Copy every line in the listing that contains "outer".

### SUPPLIED DATA

*** Begin section ***

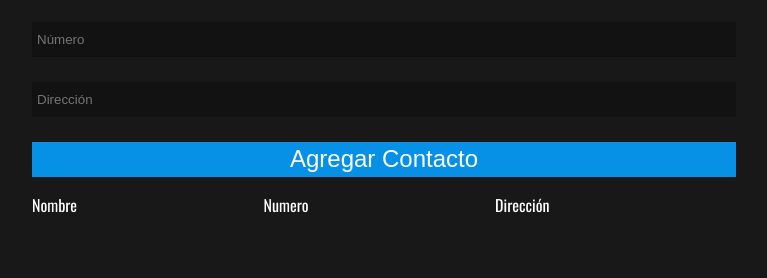
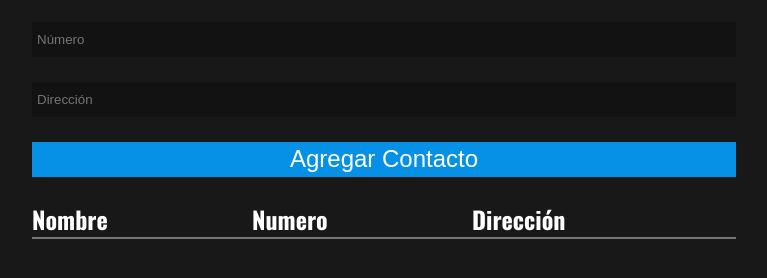
Before and after one commit to MauroBrandan/ContactBook, a plain HTML site: page index.html in a window 1280 px wide. Shown: the part 128-406 px from the top of the page, without its empty margins (256-1023 px from the left). Drawn offline with nearby package versions, Linux system fonts and the light colour scheme.

Commit message:
Arreglos en el css y html

```diff
--- a/index.html
+++ b/index.html
@@ -29,11 +29,11 @@
 				<button id="button">Agregar Contacto</button>
 			</section>
 			<section class="contacts">
-				<p>Nombre</p>
-				<p>Numero</p>
-				<p>Dirección</p>
-				<div id="contact-list">
-					<!-- <span class="material-icons">delete_forever</span> -->
+				<div class="contacts__contact title">
+					<p>Nombre</p>
+					<p>Numero</p>
+					<p>Dirección</p>
+					<span></span>
 				</div>
 			</section>
 		</main>
--- a/styles.css
+++ b/styles.css
@@ -20,6 +20,7 @@ main{
 
 .form{
     width: 55%;
+    min-width: 320px;
     display: flex;
     flex-direction: column;
 }
@@ -45,6 +46,7 @@ input[type=number]::-webkit-outer-spin-button {
 
 .form button{
     width: 100%;
+    min-width: 320px;
     height: 35px;
     font-size: 1.5rem;
     border: none;
@@ -58,12 +60,32 @@ input[type=number]::-webkit-outer-spin-button {
 
 .contacts{
     width: 55%;
+    min-width: 320px;
     display: flex;
+    flex-direction: column;
     align-items: center;
     justify-content: space-between;
 }
 
+.contacts__contact{
+    width: 100%;
+    display: grid;
+    grid-template-columns: repeat(3, 1fr) 0.2fr;
+}
+
+.contacts__contact.title{
+    font-size: 1.5rem;
+    font-weight: 700;
+    border-bottom: 2px solid #757575;
+}
+
+.contacts__contact.title p{
+    margin-bottom: 0;
+}
+
 .contacts span{
+    justify-self: center;
+    align-self: center;
     color: tomato;
 }
 
```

*** End section ***

### ANSWER TO THIS TASK
@@ -45,6 +46,7 @@ input[type=number]::-webkit-outer-spin-button {
@@ -58,12 +60,32 @@ input[type=number]::-webkit-outer-spin-button {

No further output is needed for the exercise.